"We will be investigating these proposed changes very closely to understand clearly what the implications are not only for our members but for the communities that these roles serve through existing titles and websites."
Martin Shipton, NUJ Trinity Mirror group chapel chair, said:
"We deplore these latest announcements, which confirm our fear that the group is moving away from journalism that challenges the locally powerful and holds to account public bodies.
"We have been at the forefront of arguing that an increasing democratic deficit exists, where people are not informed about many vital issues that affect their everyday lives. It is bitterly ironic that at a time when the National Assembly for Wales is on course to acquire tax-levying powers, the Daily Post in North Wales has decided that it no longer needs a Welsh affairs correspondent covering the Senedd in Cardiff. Diminishing quality news coverage is a risky strategy that endangers the very existence of journalism that adds value. We call on Trinity Mirror's senior management to consider very carefully the implications of what they are proposing."
In Wales this week there have been job cuts announced at Trinity Mirror at the Daily Post and at Local World’s South Wales Evening Post.

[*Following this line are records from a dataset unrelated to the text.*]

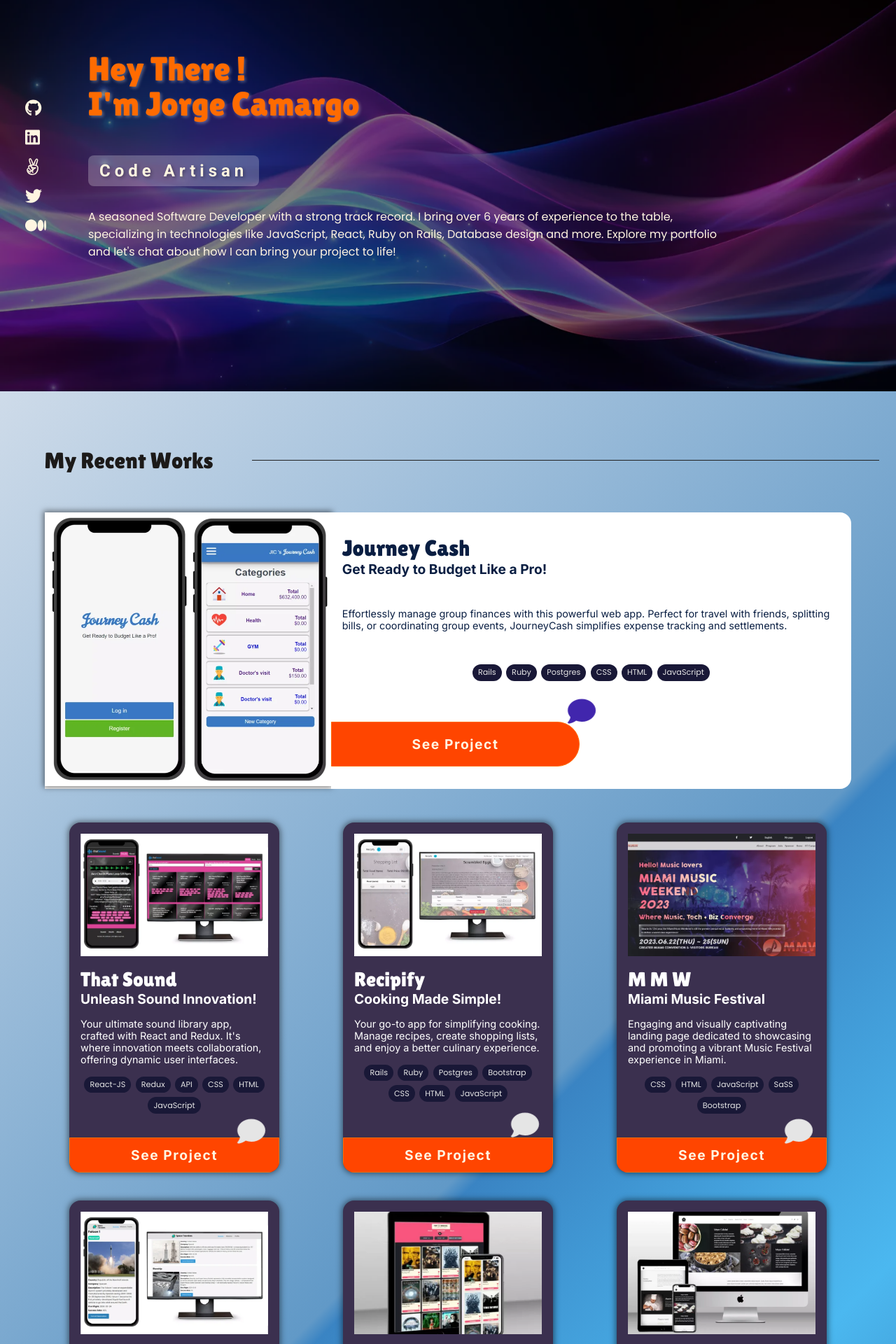
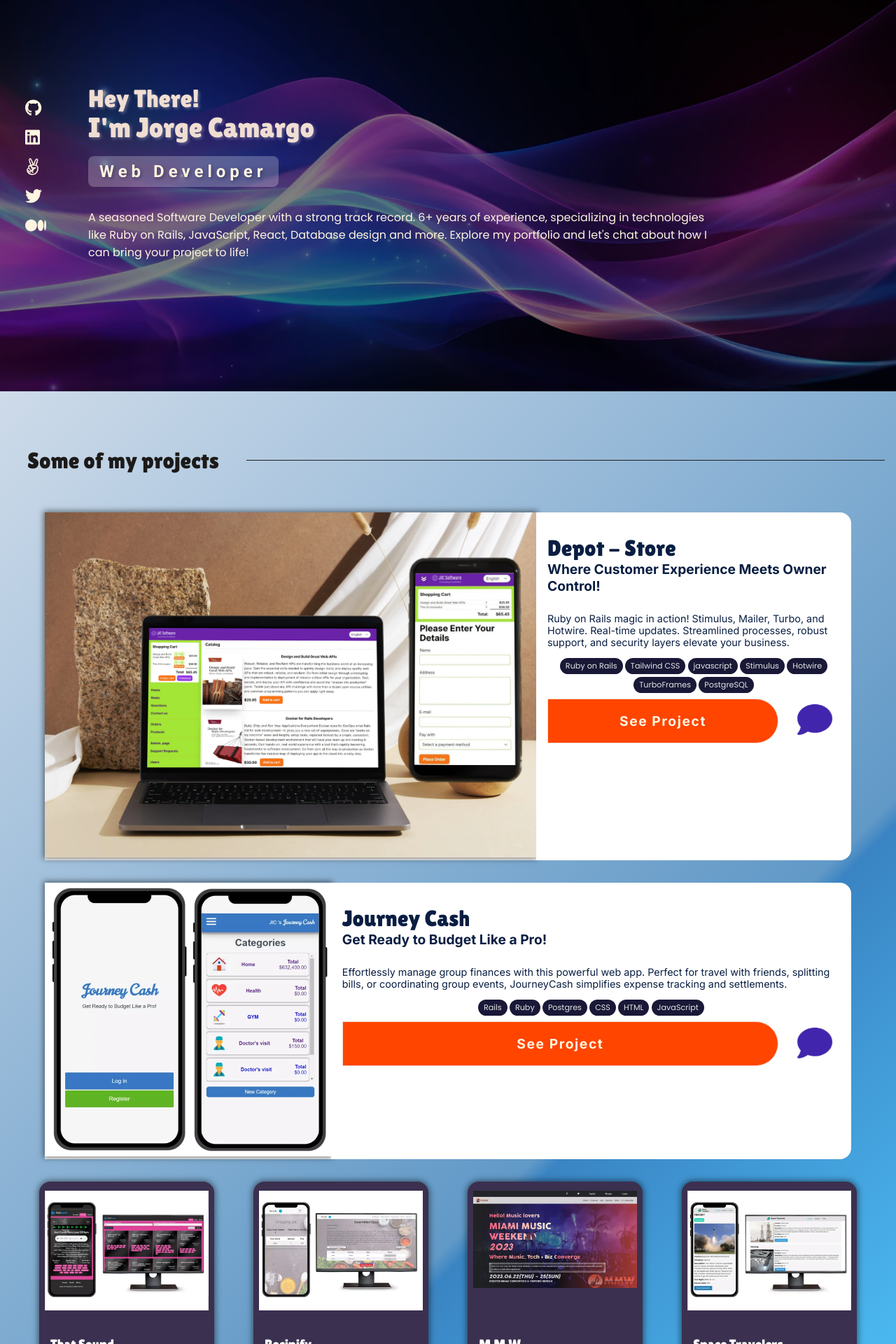
Before and after one commit to jicamargo/portfolio, a React (Create React App) app: page / in a window 1280 px wide. Shown: the part 81-2001 px from the top of the page at 70% size. Built offline with nearby package versions, Linux system fonts and the light colour scheme.

Commit message:
refactor cards, add icons to mobile menu, refactor proejcts database file

```diff
--- a/src/components/MainCard.jsx
+++ b/src/components/MainCard.jsx
@@ -18,12 +18,12 @@ const MainCard = ({ work }) => {
 
   return (
     <div className="header1" id={work.id}>
-      <div className="cnt_img_main_card">
+      <div className="cnt_img_main_card"  onClick={handleOpenPopup}>
         <img className="main_card_cnt_img" src={`../images/${work.featureImage}`} alt={work.alternateTextImage} />
       </div>
       <div className="cnt_info_main_card">
         <div className="cnt_card_low_part">
-          <div>
+          <div onClick={handleOpenPopup}>
             <div className="MainCardTitle Title1_dark">{work.name}</div>
             <div className="MainCardTitle2 Title2_dark">{work.name2}</div>
           </div>
@@ -33,12 +33,14 @@ const MainCard = ({ work }) => {
               <li className="li_pill" key={tech}>{tech}</li>
             ))}
           </ul>
-          <a href="#contact" className="link_IconContactMe">
-            <FontAwesomeIcon icon={faComment} beat className="IconContactMe" href="#contact" />
-          </a>
-          <button className="BtnMainCard SeeProjectBtn project_btn_2 btnCard" onClick={handleOpenPopup}>
-            See Project
-          </button>
+          <div className="cnt_btns_card_footer">
+            <button className="BtnMainCard SeeProjectBtn project_btn_2 btnCard" onClick={handleOpenPopup}>
+              See Project
+            </button>
+            <a href="#contact" className="link_IconContactMe">
+              <FontAwesomeIcon icon={faComment} beat className="IconContactMe" href="#contact" />
+            </a>
+          </div>
         </div>
       </div>
       {isPopupOpen && (
--- a/src/components/Presentation.jsx
+++ b/src/components/Presentation.jsx
@@ -4,10 +4,13 @@ import '../css/Presentation.css';
 const PersonalPresentation = () => {
   return (
     <section className="Headline">
-      <h1 className="Primarytext big-title">Hey There !<br />I'm Jorge Camargo</h1>
-      <h2 className="Supportingtext">Code Artisan</h2>
+      <h3 className='greeting'>
+        <div className="big-title2">Hey There!</div>
+        <div className="big-title">I'm Jorge Camargo</div>
+      </h3>
+      <h2 className="Supportingtext">Web Developer</h2>
       <p className="Simpletext">
-        A seasoned Software Developer with a strong track record. I bring over 6 years of experience to the table, specializing in technologies like JavaScript, React, Ruby on Rails, Database design and more. Explore my portfolio and let's chat about how I can bring your project to life!
+        A seasoned Software Developer with a strong track record. 6+ years of experience, specializing in technologies like Ruby on Rails, JavaScript, React,  Database design and more. Explore my portfolio and let's chat about how I can bring your project to life!
       </p>
     </section>
   );
--- a/src/components/RecentWorks.jsx
+++ b/src/components/RecentWorks.jsx
@@ -9,14 +9,16 @@ const RecentWorks = () => {
     <section id="portfolio" className="recentworks_cnt">
       <div className="RecentWorksSectionTitle">
         <div className="Title_MyRecentWorks">
-          <h3>My Recent Works</h3>
+          <h3>Some of my projects</h3>
         </div>
         <div className="recentworks-line"></div>
       </div>
 
       <div id="grid_works" className="grid_works">
-        {arrWorks.map((work, index) => (
-          index === 0 ? (
+        {arrWorks
+          .sort((a,b) => (a.order || 99) - (b.order || 99))
+          .map((work, index) => (
+          work.highlight !== undefined && work.highlight === true ? (
             <MainCard key={work.id} work={work} />
           ) : (
             <SecondaryCard key={work.id} work={work} />
--- a/src/components/SecondaryCard.jsx
+++ b/src/components/SecondaryCard.jsx
@@ -1,6 +1,4 @@
 import React, { useState } from 'react';
-import { FontAwesomeIcon } from '@fortawesome/react-fontawesome';
-import { faComment } from '@fortawesome/free-solid-svg-icons'
 import PopupProject from './PopupProject';
 
 const SecondaryCard = ({ work }) => {
@@ -19,26 +17,30 @@ const SecondaryCard = ({ work }) => {
   return (
     <div className="sec_card_cnt" id={work.id}>
       <div className="info_card">
-        <div className="cnt_img_card">
+        <div className='img_title_descrip'>
+          <div className="cnt_img_card" onClick={handleOpenPopup}>
             <img className="card_cnt_img" src={'../images/'+work.featureImage} alt={work.alternateTextImage} />
           </div>
           <div className="cnt_card_low_part">
-          <div className="cnt_info_card">
+            <div className="cnt_info_card" onClick={handleOpenPopup}>
+              <div onClick={handleOpenPopup}>
                 <div className="Title1_card">{work.name}</div>
-            <div className="Title2_card">{work.name2}</div>
-            <p className="CardDescrip">{work.ShortDescrip}</p>
+              </div>
+              <p className="CardDescrip">
+                {work.ShortDescrip.length > 70
+                  ? `${work.ShortDescrip.slice(0, 70)}...`
+                  : work.ShortDescrip
+                }
+              </p>
+            </div>
+          </div>
+        </div>
+        <div>
           <ul className="list_feat">
             {work.technologies.map((tech) => (
               <li className="li_pill" key={tech}>{tech}</li>
               ))}
           </ul>
-          </div>
-          <a href="#contact" className="link_IconContactMe2">
-            <FontAwesomeIcon icon={faComment} beat className="IconContactMe" href="#contact" />
-          </a>
-          <button id={`btn-${work.id}`} className="SeeProjectBtn project_btn_2 btnCard" onClick={handleOpenPopup}>
-            See Project
-          </button>
         </div>
       </div>
       {isPopupOpen && (
--- a/src/css/App.css
+++ b/src/css/App.css
@@ -6,13 +6,13 @@ html {
 :root {
   --color-font-menu: #fff5e1;
   --color-font-menu-selected: #f7f6f5;
-  --color-font-title1: #ff6b00;
+  --color-font-title1: #f1ded2;
   --color-font-title1_dark: #ff4500;
   --color-font-title2: #fff5e1;
   --color-font-text1: #fff5e1;
   --color-back-bars: #1b1e35;
   --color-back-dark: #3b304f;
-  --color-back-dark2: #534372;
+  --color-back-dark2: #1e0f3c;
   --color-font-title2-dark: #1c1a19;
   --color-font-text-dark: #1c1a19;
   --font-toolbar: 'Inter', serif;
--- a/src/css/NavBar.css
+++ b/src/css/NavBar.css
@@ -62,7 +62,7 @@ header {
 /* overlay to prevent scrolling and click when menu is open */
 .overlay {
   position: fixed;
-  background: rgba(0, 0, 0, 0.5);
+  background: rgba(0, 0, 0, 0.7);
   top: 0;
   left: 0;
   width: 100%;
--- a/src/css/Presentation.css
+++ b/src/css/Presentation.css
@@ -1,15 +1,27 @@
 .Headline {
   padding: 0 1.5rem;
   cursor: default;
+}
+
+.greeting{
+  margin-top: 6rem;
 }
 
 .big-title {
   color: var(--color-font-title1);
   font-family: var(--font-title1);
   padding-top: 1rem;
-  font-size: 3rem;
+  font-size: 2.5rem;
+  font-weight: 100;
+  line-height: 105%;
+  text-shadow: 2px 2px 4px rgba(255, 255, 255, 0.3);
+}
+
+.big-title2 {
+  color: var(--color-font-title1);
+  font-family: var(--font-title1);
+  font-size: 2.2rem;
   font-weight: 300;
-  line-height: 105%;
   text-shadow: 2px 2px 4px rgba(255, 255, 255, 0.3);
 }
 
--- a/src/css/RecentWorks.css
+++ b/src/css/RecentWorks.css
@@ -1,7 +1,7 @@
 /*  ******** Recent Works Section ****** */
 
 .recentworks_cnt {
-  padding: 3rem 1.5rem 3rem 1.5rem;
+  padding: 3rem 1rem;
   /* background-color: var(--color-background_clear); */
   /* background: linear-gradient(to bottom,  rgba(255,255,255,1) 0%,rgba(241,241,241,1) 50%,rgba(225,225,225,1) 51%,rgba(246,246,246,1) 100%); */
   /* Permalink - use to edit and share this gradient: https://colorzilla.com/gradient-editor/#959595+0,0d0d0d+46,010101+50,0a0a0a+53,4e4e4e+76,383838+87,1b1b1b+100;Black+Gloss+Pipe */
@@ -77,6 +77,7 @@ img {
   box-shadow: 0 0 0.5rem 0.1rem rgba(0, 0, 0, 0.5);
   width: 100%;
   height: auto;
+  cursor: pointer;
   }
 
 .MainCardTitle {
@@ -85,6 +86,7 @@ img {
   font-weight: lighter;
   color: var(--color-main-card-title);
   padding-top: 0rem;
+  cursor: pointer;
 }
 
 .MainCardTitle2 {
@@ -93,6 +95,7 @@ img {
   font-weight: bold;
   color: var(--color-main-card-title);
   padding-top: 0rem;
+  cursor: pointer;
 }
 
 .MainCardDescrip {
@@ -106,8 +109,9 @@ img {
   display: flex;
   flex-direction: row;
   justify-content: center;
-  gap: 0.4rem;
+  gap: 0.2rem;
   padding: 0;
+  margin: 0 0 0.5rem 0;
   flex-wrap: wrap;
 }
 
@@ -136,12 +140,11 @@ img {
 
 /******************* Cards for other works ***************************/
 .sec_card_cnt {
-  height: 500px;
+  height: 180px;
   width: 100%;
-  max-width: 300px;
   display: flex;
   flex-direction: column-reverse;
-  margin-bottom: 1.5rem;
+  margin-bottom: 0.7rem;
   justify-self: center;
   transition: all 0.3s ease;
 }
@@ -149,7 +152,7 @@ img {
 .info_card {
   display: flex;
   flex-direction: column;
-  justify-content: space-between;
+  /* justify-content: space-between; */
   background-color: var(--color-back-dark);
   border-radius: 1rem;
   box-shadow: 0 0 0.5rem 0.1rem rgba(0, 0, 0, 0.5);
@@ -157,22 +160,30 @@ img {
   height: 100%;
   transition: all 0.3s ease;
   overflow: hidden;
+  padding: 0.3rem 0;
 }
 
 .info_card:hover {
   background-color: var(--color-back-dark2);
 }
 
+.img_title_descrip{
+  display: flex;
+  flex-direction: row;
+}
+
 .cnt_img_card {
-  height: 60%;
-  padding: 1rem;
+  width: 300px;
+  height: auto;
+  max-height: 200px;
+  max-width: 300px;
+  padding: 0.5rem;
   overflow: hidden;
 }
 
 .cnt_img_card > img {
-  height: 100%;
-  width: 100%;
-  object-fit: cover;
+  object-fit: contain;
+  cursor: pointer;
 }
 
 /* ************** Fonts and config for cards ******************* */
@@ -183,8 +194,9 @@ img {
 .Title1_card {
   color: var(--color-font-title1_card);
   font-family: var(--font-card-title);
-  font-size: 1.8rem;
+  font-size: 1.2rem;
   font-weight: 300;
+  cursor: pointer;
 }
 
 .Title2_card {
@@ -192,6 +204,7 @@ img {
   font-family: var(--font-card-text);
   font-size: 1.2rem;
   font-weight: bold;
+  cursor: pointer;
 }
 
 .CardDescrip {
@@ -218,6 +231,8 @@ img {
   text-align: center;
   letter-spacing: 0.1rem;
   border-radius: 0 0 0.5rem 0.5rem;
+  flex-grow: 1;
+  white-space: nowrap;
 }
 
 .BtnClass {
@@ -245,14 +260,18 @@ img {
   color: var(--color-btn-disabled);
 }
 
+.cnt_btns_card_footer {
+  display: flex;
+  flex-direction: row;
+  align-items: center;
+  justify-content: space-between;
+  padding: 0 1rem;
+}
+
 .link_IconContactMe {
-  display: flex;
-  width: fit-content;
   color: var(--color-bullet-contact);
-  font-size: 2rem;
-  margin: -8px 48%;
-  translate: 30vw ;
-  z-index: 1;
+  font-size: 2.5rem;
+  margin-left: 1rem;
 }
 
 .link_IconContactMe:hover {
@@ -261,13 +280,10 @@ img {
 }
 
 .link_IconContactMe2 {
-  display: flex;
-  width: fit-content;
   color: var(--color-background-clear);
   font-size: 2rem;
-  margin: -8px 48%;
-  translate: 100px ;
-  z-index: 1;
+  margin-left: 1rem;
+
 }
 
 .link_IconContactMe2:hover {
@@ -283,7 +299,7 @@ img {
     display: flex;
     flex-direction: row;
     width: 90vw;
-    padding-bottom: 2rem;
+    padding-bottom: 1rem;
   }
 
   .RecentWorksSectionTitle {
@@ -315,7 +331,6 @@ img {
 
   .cnt_info_main_card {
     margin-bottom: 0rem;
-    /* padding: 0 1rem; */
     padding: 2rem 1rem;
     border-radius: 0rem 1rem 1rem 0rem;;
 
@@ -324,7 +339,6 @@ img {
   .cnt_card_low_part {
     display: flex;
     flex-direction: column;
-    height: 100%;
     justify-content: space-between;
   }
 
@@ -336,12 +350,34 @@ img {
     width: 50%;
   }
 
-  .link_IconContactMe {
+  .cnt_btns_card_footer {
     display: flex;
-    width: fit-content;
-    font-size: 2rem;
-    margin: -12px 48%;
-    translate: -15px 6px;
-    z-index: 1;
+    flex-direction: row;
+    align-items: center;
+    padding: 0 1rem;
   }
+
+  .info_card {
+    display: flex;
+    flex-direction: column;
+  }
+
+  .img_title_descrip{
+    display: flex;
+    flex-direction: column;
+  }
+
+  .sec_card_cnt {
+    height: 400px;
+    width: 100%;
+    max-width: 250px;
+  }
+
+  .cnt_img_card {
+    height: 330px;
+    width: auto;
+    padding: 0.5rem;
+    overflow: hidden;
+  }
+
 }
--- a/src/data/projects.js
+++ b/src/data/projects.js
@@ -1,6 +1,8 @@
 const arrWorks = [
   {
     id: 'project-0',
+    order: 2,
+    highlight: true,
     name: 'Journey Cash',
     name2: 'Get Ready to Budget Like a Pro!',
     ShortDescrip: "Effortlessly manage group finances with this powerful web app. Perfect for travel with friends,"+
@@ -97,6 +99,20 @@ const arrWorks = [
     source: 'https://github.com/jicamargo/coffee-and-cake/',
   },
   {
+    id: 'project-10',
+    name: 'Real Time Search',
+    name2: 'Save, Search, Analyze – Your Queries, Your Insights',
+    ShortDescrip: 'Explore a concise online search project, highlighting an optimized algorithm for efficient searches, smart database storage to avoid word repetitions, and intuitive analytics for enhanced insights.',
+    LongDescrip: 'This application was Built with Ruby on Rails, using postgreSQL, the project aims to redefine how users interact with search functionality. '
+    + 'The application dynamically updates search results as users type, providing instant feedback and Analytics',
+    featureImage: 'search.webp',
+    featureImage2: 'search.webp',
+    alternateTextImage: 'Real time search project image.',
+    technologies: ['Ruby on Rails', 'CSS', 'javascript', 'Stimulus', 'PostgreSQL'],
+    liveVersion: 'https://realtimesearch-njvo.onrender.com/',
+    source: 'https://github.com/jicamargo/real_time_search',
+  },
+  {
     id: 'project-7',
     name: 'BookStore',
     name2: "Your Books, Your Way!",
@@ -139,6 +155,24 @@ const arrWorks = [
     liveVersion: 'https://jicamargo.github.io/todo/dist/',
     source: 'https://github.com/jicamargo/todo',
   },
+  {
+    id: 'project-11',
+    order: 1,
+    highlight: true,
+    name: 'Depot - Store',
+    name2: 'Where Customer Experience Meets Owner Control!',
+    ShortDescrip: 'Ruby on Rails magic in action! Stimulus, Mailer, Turbo, and Hotwire. Real-time updates. Streamlined processes, robust support, and security layers elevate your business.',
+    LongDescrip: 'Depot: An E-commerce Marvel. Elevate your shopping experience with Depot, a Ruby on Rails-powered e-commerce app. Seamlessly blending simplicity with efficiency,' +
+    'Depot offers customers a user-friendly platform and empowers business owners with streamlined processes, robust support, valuable insights, and security layers. ' +
+    'Experience innovation at every click with features like Stimulus for frontend interactivity, Mailer for order communication, TurboFrames and TurboStreams for dynamic carts,'+
+    'and real-time product updates through Hotwire and Action Cable. ',
+    featureImage: 'depot.webp',
+    featureImage2: 'depot.webp',
+    alternateTextImage: 'Real time search project image.',
+    technologies: ['Ruby on Rails', 'Tailwind CSS', 'javascript', 'Stimulus', 'Hotwire', 'TurboFrames', 'PostgreSQL'],
+    liveVersion: 'http://www.jorgecamargo.live/',
+    source: 'https://github.com/jicamargo/depot',
+  },
 ];
 
 export default arrWorks;
```
Also changed, not shown: src/components/NavBar.jsx (+21 -5 lines), public/images/depot.webp (added), public/images/search.webp (added). Lines whose indentation alone changed are shown as unchanged.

Ken Smith, on behalf of the NUJ in Wales, said:
"Quality news coverage in Wales is seriously under threat from the latest restructuring being proposed at the Daily Post and South Wales Evening Post.
"In a week where newspapers are reviewing the major Hollywood release, Money Monsters, which highlights the move away from serious journalism to infotainment, it is perhaps ironic that these Welsh newspapers are further turning their back on quality reporting.
"These cuts will further intensify the democratic deficit that exists in Welsh public life, where public bodies are neither reported nor held to account.
"The NUJ in Wales expects there will be a public and political outcry about these cuts and will be approaching all the elected representatives in the Assembly and Westminster to urgently act on this matter.
"We are also calling on the Assembly to establish a media and communications committee tasked with urgently examining and taking action to reverse the continuing decline of serious media coverage in Wales and of Wales."